> [Recorded information]:
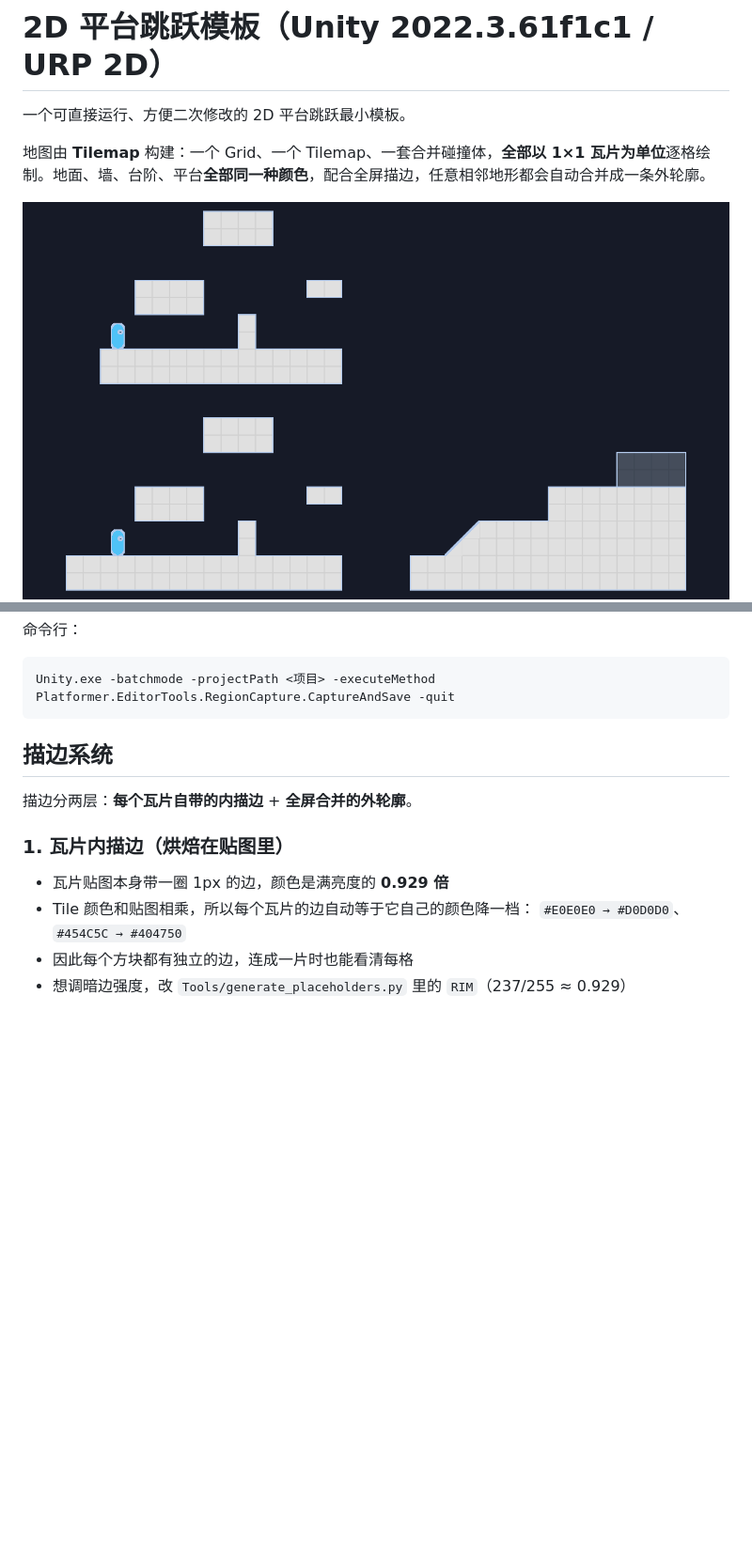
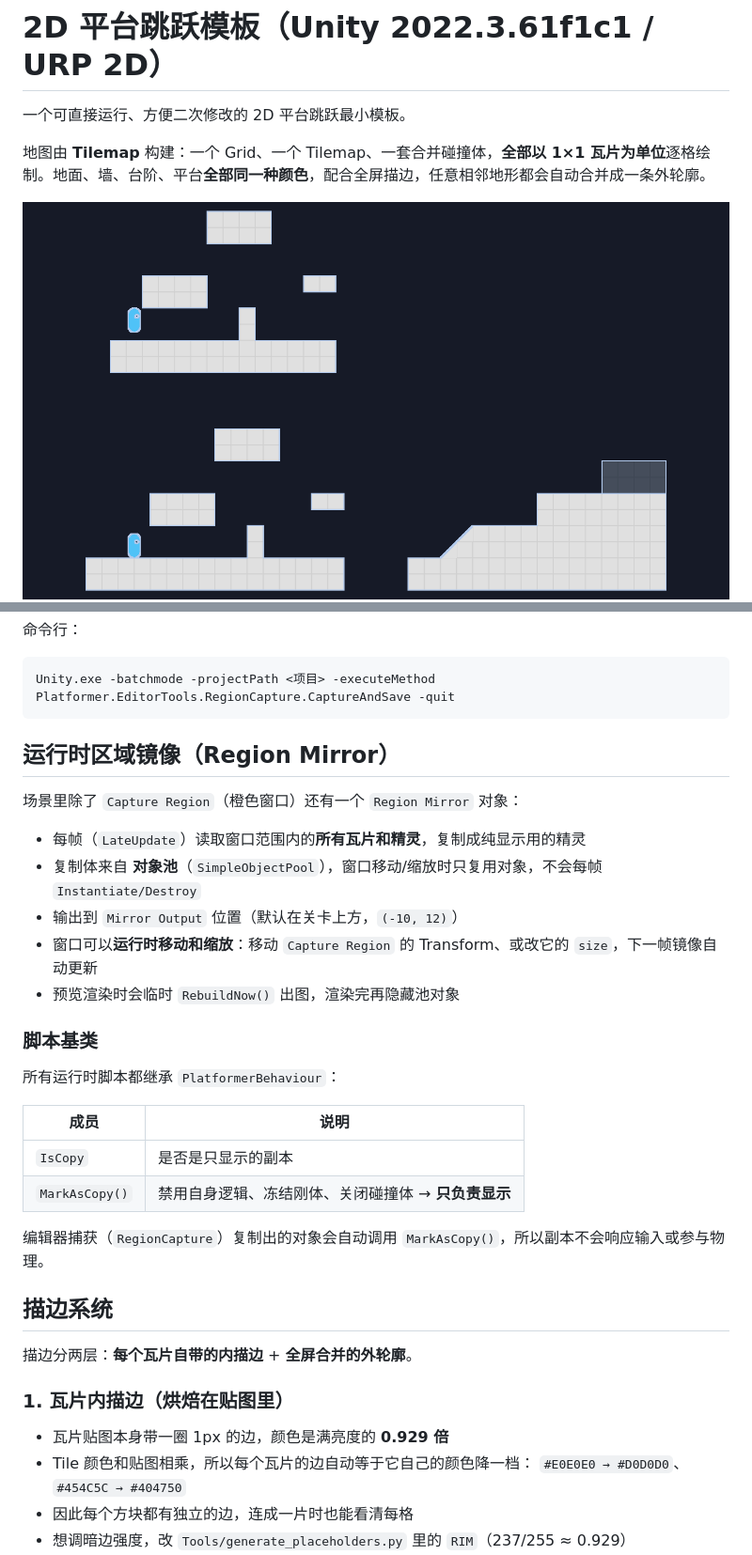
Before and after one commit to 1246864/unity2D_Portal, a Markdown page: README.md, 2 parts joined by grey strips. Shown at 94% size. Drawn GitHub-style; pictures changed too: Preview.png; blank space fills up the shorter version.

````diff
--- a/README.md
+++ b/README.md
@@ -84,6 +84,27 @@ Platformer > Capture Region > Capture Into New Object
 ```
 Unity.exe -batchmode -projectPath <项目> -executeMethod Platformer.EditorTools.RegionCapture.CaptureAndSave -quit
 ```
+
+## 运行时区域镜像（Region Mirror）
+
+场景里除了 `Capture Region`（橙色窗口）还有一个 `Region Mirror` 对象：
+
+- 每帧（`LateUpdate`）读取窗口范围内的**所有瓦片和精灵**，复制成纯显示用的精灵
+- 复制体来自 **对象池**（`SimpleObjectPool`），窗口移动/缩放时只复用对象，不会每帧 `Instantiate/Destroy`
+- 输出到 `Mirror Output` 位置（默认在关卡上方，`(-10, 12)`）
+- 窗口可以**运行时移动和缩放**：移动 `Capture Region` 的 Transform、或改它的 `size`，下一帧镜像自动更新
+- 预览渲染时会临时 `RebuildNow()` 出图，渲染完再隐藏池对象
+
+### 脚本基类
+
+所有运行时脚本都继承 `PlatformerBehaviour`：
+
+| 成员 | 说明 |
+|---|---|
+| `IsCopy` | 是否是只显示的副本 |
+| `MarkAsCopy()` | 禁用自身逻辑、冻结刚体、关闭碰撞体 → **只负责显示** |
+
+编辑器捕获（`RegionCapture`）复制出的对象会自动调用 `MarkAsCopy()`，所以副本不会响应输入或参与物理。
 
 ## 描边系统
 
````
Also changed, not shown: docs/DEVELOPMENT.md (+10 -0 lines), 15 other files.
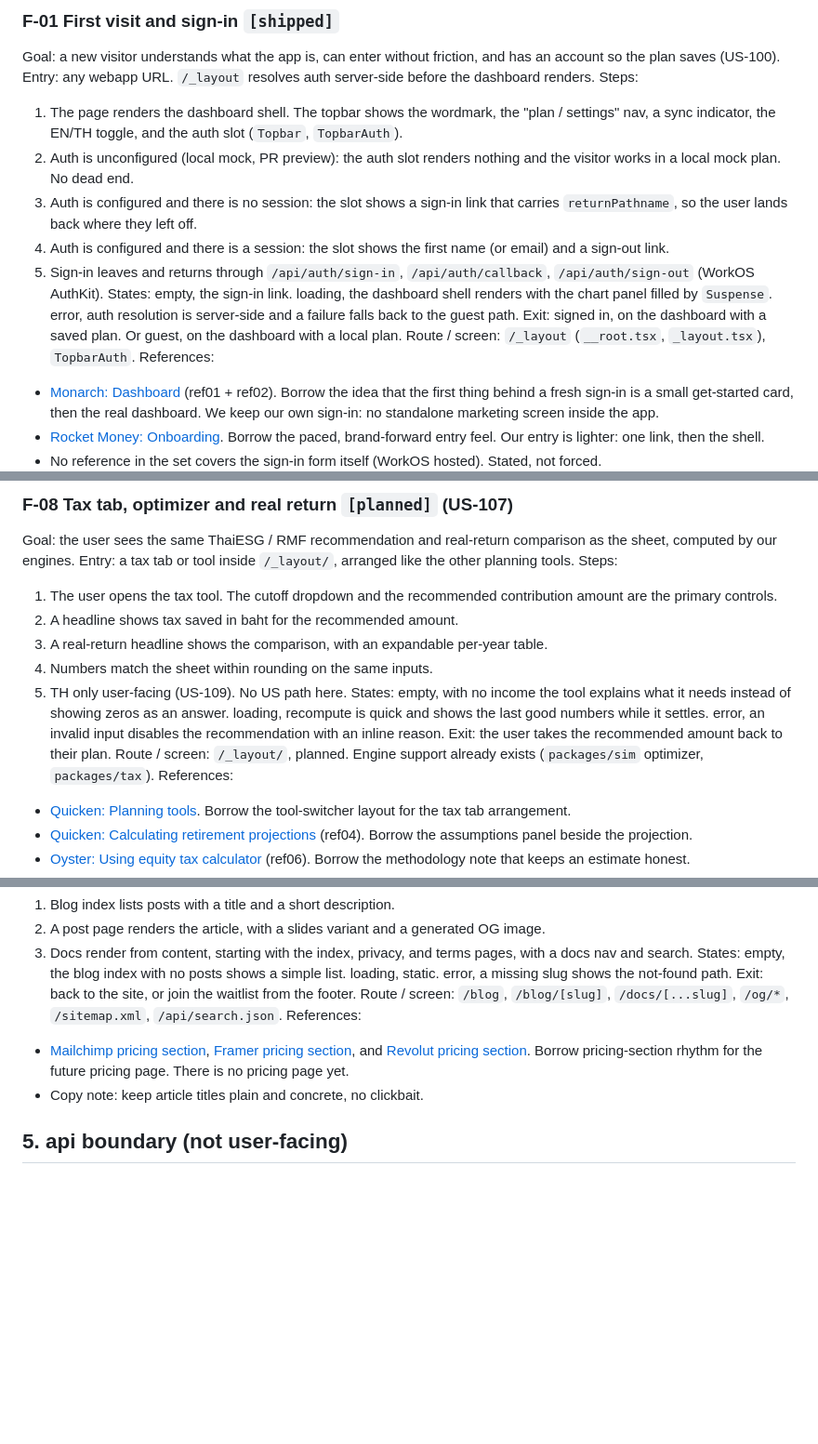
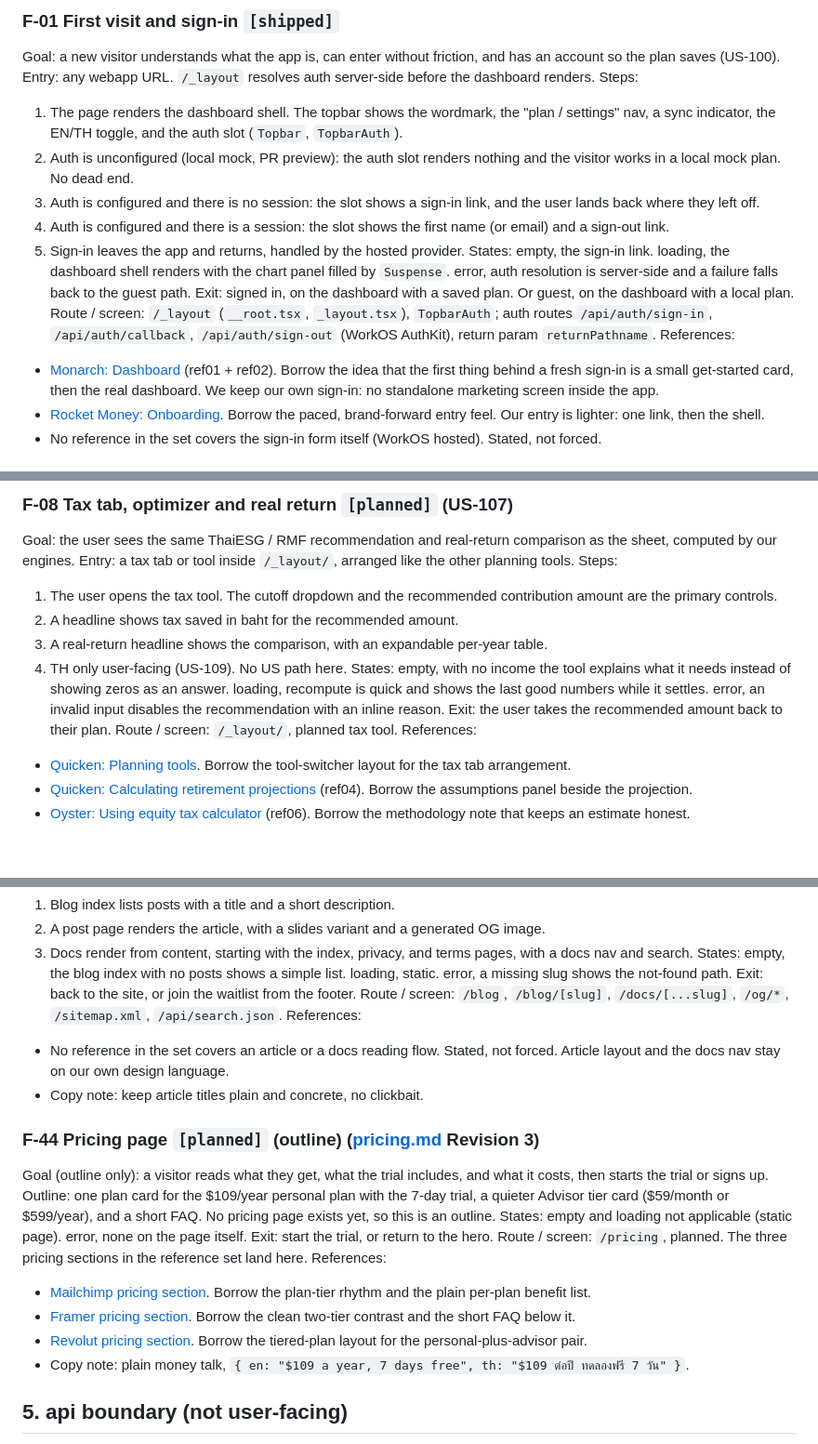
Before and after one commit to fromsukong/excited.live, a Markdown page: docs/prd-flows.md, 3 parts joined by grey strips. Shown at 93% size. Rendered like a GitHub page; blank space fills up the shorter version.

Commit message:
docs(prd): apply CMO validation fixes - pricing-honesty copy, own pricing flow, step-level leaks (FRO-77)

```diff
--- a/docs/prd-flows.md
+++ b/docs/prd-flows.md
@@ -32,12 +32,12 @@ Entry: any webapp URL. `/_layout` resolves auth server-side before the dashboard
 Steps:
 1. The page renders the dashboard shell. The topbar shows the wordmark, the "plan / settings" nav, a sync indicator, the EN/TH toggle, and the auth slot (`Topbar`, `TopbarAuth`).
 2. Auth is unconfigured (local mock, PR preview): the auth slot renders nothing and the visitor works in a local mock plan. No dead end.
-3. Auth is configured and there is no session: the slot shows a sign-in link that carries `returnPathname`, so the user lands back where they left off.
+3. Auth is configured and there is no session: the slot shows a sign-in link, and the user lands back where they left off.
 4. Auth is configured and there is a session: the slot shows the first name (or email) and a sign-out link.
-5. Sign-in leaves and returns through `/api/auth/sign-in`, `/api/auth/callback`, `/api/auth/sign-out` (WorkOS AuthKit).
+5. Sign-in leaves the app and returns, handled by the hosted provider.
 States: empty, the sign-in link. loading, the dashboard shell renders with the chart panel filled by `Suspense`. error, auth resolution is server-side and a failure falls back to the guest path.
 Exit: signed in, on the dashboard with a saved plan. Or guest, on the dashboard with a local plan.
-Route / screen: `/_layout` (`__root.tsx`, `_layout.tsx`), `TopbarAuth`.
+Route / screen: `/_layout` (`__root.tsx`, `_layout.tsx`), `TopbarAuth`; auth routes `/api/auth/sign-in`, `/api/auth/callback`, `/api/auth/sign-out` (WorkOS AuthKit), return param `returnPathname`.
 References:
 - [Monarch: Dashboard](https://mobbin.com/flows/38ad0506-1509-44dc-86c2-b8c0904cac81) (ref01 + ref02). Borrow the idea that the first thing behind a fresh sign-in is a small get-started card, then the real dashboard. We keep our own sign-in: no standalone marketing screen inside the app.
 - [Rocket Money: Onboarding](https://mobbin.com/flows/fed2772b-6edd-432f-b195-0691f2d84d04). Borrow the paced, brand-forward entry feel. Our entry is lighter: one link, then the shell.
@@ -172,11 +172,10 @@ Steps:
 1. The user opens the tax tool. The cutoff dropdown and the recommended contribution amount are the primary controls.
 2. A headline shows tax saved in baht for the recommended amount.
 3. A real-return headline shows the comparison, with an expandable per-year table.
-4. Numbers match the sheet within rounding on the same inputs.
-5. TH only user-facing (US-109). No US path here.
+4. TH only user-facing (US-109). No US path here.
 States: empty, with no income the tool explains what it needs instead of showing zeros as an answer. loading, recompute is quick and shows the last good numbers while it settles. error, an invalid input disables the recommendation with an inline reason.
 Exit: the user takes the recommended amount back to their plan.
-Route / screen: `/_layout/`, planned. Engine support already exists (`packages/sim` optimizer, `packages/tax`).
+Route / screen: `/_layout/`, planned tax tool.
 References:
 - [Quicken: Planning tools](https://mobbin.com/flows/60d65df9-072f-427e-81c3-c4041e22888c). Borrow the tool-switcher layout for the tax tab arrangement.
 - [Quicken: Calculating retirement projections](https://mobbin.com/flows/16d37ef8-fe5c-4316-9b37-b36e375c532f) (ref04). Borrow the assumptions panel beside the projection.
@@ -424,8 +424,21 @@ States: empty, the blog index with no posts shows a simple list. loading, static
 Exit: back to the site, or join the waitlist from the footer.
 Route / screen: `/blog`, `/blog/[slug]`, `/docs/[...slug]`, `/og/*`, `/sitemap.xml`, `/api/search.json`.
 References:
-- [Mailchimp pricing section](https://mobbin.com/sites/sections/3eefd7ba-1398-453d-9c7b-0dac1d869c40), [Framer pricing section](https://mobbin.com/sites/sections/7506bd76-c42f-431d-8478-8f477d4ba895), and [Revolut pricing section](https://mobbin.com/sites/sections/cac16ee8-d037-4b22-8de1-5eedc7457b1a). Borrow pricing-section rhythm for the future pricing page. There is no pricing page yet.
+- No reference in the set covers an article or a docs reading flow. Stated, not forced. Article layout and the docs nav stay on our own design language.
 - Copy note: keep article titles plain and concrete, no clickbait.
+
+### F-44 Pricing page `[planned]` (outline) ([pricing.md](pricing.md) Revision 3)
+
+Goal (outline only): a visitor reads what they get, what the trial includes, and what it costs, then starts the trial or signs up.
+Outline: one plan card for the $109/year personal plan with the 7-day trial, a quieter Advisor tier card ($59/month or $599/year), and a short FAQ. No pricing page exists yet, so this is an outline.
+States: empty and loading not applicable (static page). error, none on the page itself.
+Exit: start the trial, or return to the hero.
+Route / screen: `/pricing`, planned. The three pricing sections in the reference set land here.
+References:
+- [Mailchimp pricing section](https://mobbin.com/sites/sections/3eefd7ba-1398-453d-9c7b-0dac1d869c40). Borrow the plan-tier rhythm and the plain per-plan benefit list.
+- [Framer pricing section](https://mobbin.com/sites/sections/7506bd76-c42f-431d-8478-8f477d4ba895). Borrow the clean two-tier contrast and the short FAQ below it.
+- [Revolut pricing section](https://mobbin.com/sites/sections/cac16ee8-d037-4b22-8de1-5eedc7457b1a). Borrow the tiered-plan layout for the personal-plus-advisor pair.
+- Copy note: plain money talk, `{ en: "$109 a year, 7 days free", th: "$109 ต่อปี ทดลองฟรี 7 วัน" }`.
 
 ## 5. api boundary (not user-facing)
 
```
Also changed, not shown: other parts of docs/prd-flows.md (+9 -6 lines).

> [What this task involves]: A faithful copy of the records above, without images, is what to give back.

> [Your response]:
Before and after one commit to 1246864/unity2D_Portal, a Markdown page: README.md, 2 parts joined by grey strips. Shown at 94% size. Drawn GitHub-style; pictures changed too: Preview.png; blank space fills up the shorter version.

````diff
--- a/README.md
+++ b/README.md
@@ -84,6 +84,27 @@ Platformer > Capture Region > Capture Into New Object
 ```
 Unity.exe -batchmode -projectPath <项目> -executeMethod Platformer.EditorTools.RegionCapture.CaptureAndSave -quit
 ```
+
+## 运行时区域镜像（Region Mirror）
+
+场景里除了 `Capture Region`（橙色窗口）还有一个 `Region Mirror` 对象：
+
+- 每帧（`LateUpdate`）读取窗口范围内的**所有瓦片和精灵**，复制成纯显示用的精灵
+- 复制体来自 **对象池**（`SimpleObjectPool`），窗口移动/缩放时只复用对象，不会每帧 `Instantiate/Destroy`
+- 输出到 `Mirror Output` 位置（默认在关卡上方，`(-10, 12)`）
+- 窗口可以**运行时移动和缩放**：移动 `Capture Region` 的 Transform、或改它的 `size`，下一帧镜像自动更新
+- 预览渲染时会临时 `RebuildNow()` 出图，渲染完再隐藏池对象
+
+### 脚本基类
+
+所有运行时脚本都继承 `PlatformerBehaviour`：
+
+| 成员 | 说明 |
+|---|---|
+| `IsCopy` | 是否是只显示的副本 |
+| `MarkAsCopy()` | 禁用自身逻辑、冻结刚体、关闭碰撞体 → **只负责显示** |
+
+编辑器捕获（`RegionCapture`）复制出的对象会自动调用 `MarkAsCopy()`，所以副本不会响应输入或参与物理。
 
 ## 描边系统
 
````
Also changed, not shown: docs/DEVELOPMENT.md (+10 -0 lines), 15 other files.
Before and after one commit to fromsukong/excited.live, a Markdown page: docs/prd-flows.md, 3 parts joined by grey strips. Shown at 93% size. Rendered like a GitHub page; blank space fills up the shorter version.

Commit message:
docs(prd): apply CMO validation fixes - pricing-honesty copy, own pricing flow, step-level leaks (FRO-77)

```diff
--- a/docs/prd-flows.md
+++ b/docs/prd-flows.md
@@ -32,12 +32,12 @@ Entry: any webapp URL. `/_layout` resolves auth server-side before the dashboard
 Steps:
 1. The page renders the dashboard shell. The topbar shows the wordmark, the "plan / settings" nav, a sync indicator, the EN/TH toggle, and the auth slot (`Topbar`, `TopbarAuth`).
 2. Auth is unconfigured (local mock, PR preview): the auth slot renders nothing and the visitor works in a local mock plan. No dead end.
-3. Auth is configured and there is no session: the slot shows a sign-in link that carries `returnPathname`, so the user lands back where they left off.
+3. Auth is configured and there is no session: the slot shows a sign-in link, and the user lands back where they left off.
 4. Auth is configured and there is a session: the slot shows the first name (or email) and a sign-out link.
-5. Sign-in leaves and returns through `/api/auth/sign-in`, `/api/auth/callback`, `/api/auth/sign-out` (WorkOS AuthKit).
+5. Sign-in leaves the app and returns, handled by the hosted provider.
 States: empty, the sign-in link. loading, the dashboard shell renders with the chart panel filled by `Suspense`. error, auth resolution is server-side and a failure falls back to the guest path.
 Exit: signed in, on the dashboard with a saved plan. Or guest, on the dashboard with a local plan.
-Route / screen: `/_layout` (`__root.tsx`, `_layout.tsx`), `TopbarAuth`.
+Route / screen: `/_layout` (`__root.tsx`, `_layout.tsx`), `TopbarAuth`; auth routes `/api/auth/sign-in`, `/api/auth/callback`, `/api/auth/sign-out` (WorkOS AuthKit), return param `returnPathname`.
 References:
 - [Monarch: Dashboard](https://mobbin.com/flows/38ad0506-1509-44dc-86c2-b8c0904cac81) (ref01 + ref02). Borrow the idea that the first thing behind a fresh sign-in is a small get-started card, then the real dashboard. We keep our own sign-in: no standalone marketing screen inside the app.
 - [Rocket Money: Onboarding](https://mobbin.com/flows/fed2772b-6edd-432f-b195-0691f2d84d04). Borrow the paced, brand-forward entry feel. Our entry is lighter: one link, then the shell.
@@ -172,11 +172,10 @@ Steps:
 1. The user opens the tax tool. The cutoff dropdown and the recommended contribution amount are the primary controls.
 2. A headline shows tax saved in baht for the recommended amount.
 3. A real-return headline shows the comparison, with an expandable per-year table.
-4. Numbers match the sheet within rounding on the same inputs.
-5. TH only user-facing (US-109). No US path here.
+4. TH only user-facing (US-109). No US path here.
 States: empty, with no income the tool explains what it needs instead of showing zeros as an answer. loading, recompute is quick and shows the last good numbers while it settles. error, an invalid input disables the recommendation with an inline reason.
 Exit: the user takes the recommended amount back to their plan.
-Route / screen: `/_layout/`, planned. Engine support already exists (`packages/sim` optimizer, `packages/tax`).
+Route / screen: `/_layout/`, planned tax tool.
 References:
 - [Quicken: Planning tools](https://mobbin.com/flows/60d65df9-072f-427e-81c3-c4041e22888c). Borrow the tool-switcher layout for the tax tab arrangement.
 - [Quicken: Calculating retirement projections](https://mobbin.com/flows/16d37ef8-fe5c-4316-9b37-b36e375c532f) (ref04). Borrow the assumptions panel beside the projection.
@@ -424,8 +424,21 @@ States: empty, the blog index with no posts shows a simple list. loading, static
 Exit: back to the site, or join the waitlist from the footer.
 Route / screen: `/blog`, `/blog/[slug]`, `/docs/[...slug]`, `/og/*`, `/sitemap.xml`, `/api/search.json`.
 References:
-- [Mailchimp pricing section](https://mobbin.com/sites/sections/3eefd7ba-1398-453d-9c7b-0dac1d869c40), [Framer pricing section](https://mobbin.com/sites/sections/7506bd76-c42f-431d-8478-8f477d4ba895), and [Revolut pricing section](https://mobbin.com/sites/sections/cac16ee8-d037-4b22-8de1-5eedc7457b1a). Borrow pricing-section rhythm for the future pricing page. There is no pricing page yet.
+- No reference in the set covers an article or a docs reading flow. Stated, not forced. Article layout and the docs nav stay on our own design language.
 - Copy note: keep article titles plain and concrete, no clickbait.
+
+### F-44 Pricing page `[planned]` (outline) ([pricing.md](pricing.md) Revision 3)
+
+Goal (outline only): a visitor reads what they get, what the trial includes, and what it costs, then starts the trial or signs up.
+Outline: one plan card for the $109/year personal plan with the 7-day trial, a quieter Advisor tier card ($59/month or $599/year), and a short FAQ. No pricing page exists yet, so this is an outline.
+States: empty and loading not applicable (static page). error, none on the page itself.
+Exit: start the trial, or return to the hero.
+Route / screen: `/pricing`, planned. The three pricing sections in the reference set land here.
+References:
+- [Mailchimp pricing section](https://mobbin.com/sites/sections/3eefd7ba-1398-453d-9c7b-0dac1d869c40). Borrow the plan-tier rhythm and the plain per-plan benefit list.
+- [Framer pricing section](https://mobbin.com/sites/sections/7506bd76-c42f-431d-8478-8f477d4ba895). Borrow the clean two-tier contrast and the short FAQ below it.
+- [Revolut pricing section](https://mobbin.com/sites/sections/cac16ee8-d037-4b22-8de1-5eedc7457b1a). Borrow the tiered-plan layout for the personal-plus-advisor pair.
+- Copy note: plain money talk, `{ en: "$109 a year, 7 days free", th: "$109 ต่อปี ทดลองฟรี 7 วัน" }`.
 
 ## 5. api boundary (not user-facing)
 
```
Also changed, not shown: other parts of docs/prd-flows.md (+9 -6 lines).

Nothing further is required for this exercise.